→ **ACTIVITY**: How many lines of the data include the string "configurazionedlg"? State the number and nothing else.

→ **SOURCE INFORMATION**:
-------
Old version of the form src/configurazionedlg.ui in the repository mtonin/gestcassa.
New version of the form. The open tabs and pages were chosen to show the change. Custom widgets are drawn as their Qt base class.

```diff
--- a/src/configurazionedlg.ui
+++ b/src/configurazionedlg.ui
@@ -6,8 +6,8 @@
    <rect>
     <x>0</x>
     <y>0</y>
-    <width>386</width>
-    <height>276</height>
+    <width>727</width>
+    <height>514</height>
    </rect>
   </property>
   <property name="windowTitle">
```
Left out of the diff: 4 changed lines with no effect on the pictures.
-------
→ **ANSWER SPACE**: 3